## Task to complete:
Below are some records; return all of them exactly as they are.
:::
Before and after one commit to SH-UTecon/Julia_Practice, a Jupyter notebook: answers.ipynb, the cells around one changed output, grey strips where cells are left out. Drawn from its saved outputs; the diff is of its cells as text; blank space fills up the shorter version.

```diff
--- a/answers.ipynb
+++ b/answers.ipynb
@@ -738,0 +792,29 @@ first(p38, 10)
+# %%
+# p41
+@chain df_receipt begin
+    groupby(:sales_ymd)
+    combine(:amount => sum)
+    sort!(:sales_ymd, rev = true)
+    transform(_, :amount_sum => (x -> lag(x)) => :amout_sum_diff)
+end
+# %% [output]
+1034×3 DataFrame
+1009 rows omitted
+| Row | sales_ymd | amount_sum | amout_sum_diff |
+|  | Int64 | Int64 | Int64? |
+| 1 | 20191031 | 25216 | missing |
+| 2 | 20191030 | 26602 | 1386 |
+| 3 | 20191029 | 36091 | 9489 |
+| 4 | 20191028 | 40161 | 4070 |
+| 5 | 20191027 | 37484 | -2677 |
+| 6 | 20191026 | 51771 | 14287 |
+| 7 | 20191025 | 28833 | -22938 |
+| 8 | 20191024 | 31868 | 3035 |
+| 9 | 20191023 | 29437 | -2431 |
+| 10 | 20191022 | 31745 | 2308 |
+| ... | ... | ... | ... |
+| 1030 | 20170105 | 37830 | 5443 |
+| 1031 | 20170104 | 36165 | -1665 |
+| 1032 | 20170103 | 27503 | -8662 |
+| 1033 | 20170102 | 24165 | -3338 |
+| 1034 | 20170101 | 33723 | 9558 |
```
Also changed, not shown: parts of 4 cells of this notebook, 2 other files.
:::
## Response area:
Before and after one commit to SH-UTecon/Julia_Practice, a Jupyter notebook: answers.ipynb, the cells around one changed output, grey strips where cells are left out. Drawn from its saved outputs; the diff is of its cells as text; blank space fills up the shorter version.

```diff
--- a/answers.ipynb
+++ b/answers.ipynb
@@ -738,0 +792,29 @@ first(p38, 10)
+# %%
+# p41
+@chain df_receipt begin
+    groupby(:sales_ymd)
+    combine(:amount => sum)
+    sort!(:sales_ymd, rev = true)
+    transform(_, :amount_sum => (x -> lag(x)) => :amout_sum_diff)
+end
+# %% [output]
+1034×3 DataFrame
+1009 rows omitted
+| Row | sales_ymd | amount_sum | amout_sum_diff |
+|  | Int64 | Int64 | Int64? |
+| 1 | 20191031 | 25216 | missing |
+| 2 | 20191030 | 26602 | 1386 |
+| 3 | 20191029 | 36091 | 9489 |
+| 4 | 20191028 | 40161 | 4070 |
+| 5 | 20191027 | 37484 | -2677 |
+| 6 | 20191026 | 51771 | 14287 |
+| 7 | 20191025 | 28833 | -22938 |
+| 8 | 20191024 | 31868 | 3035 |
+| 9 | 20191023 | 29437 | -2431 |
+| 10 | 20191022 | 31745 | 2308 |
+| ... | ... | ... | ... |
+| 1030 | 20170105 | 37830 | 5443 |
+| 1031 | 20170104 | 36165 | -1665 |
+| 1032 | 20170103 | 27503 | -8662 |
+| 1033 | 20170102 | 24165 | -3338 |
+| 1034 | 20170101 | 33723 | 9558 |
```
Also changed, not shown: parts of 4 cells of this notebook, 2 other files.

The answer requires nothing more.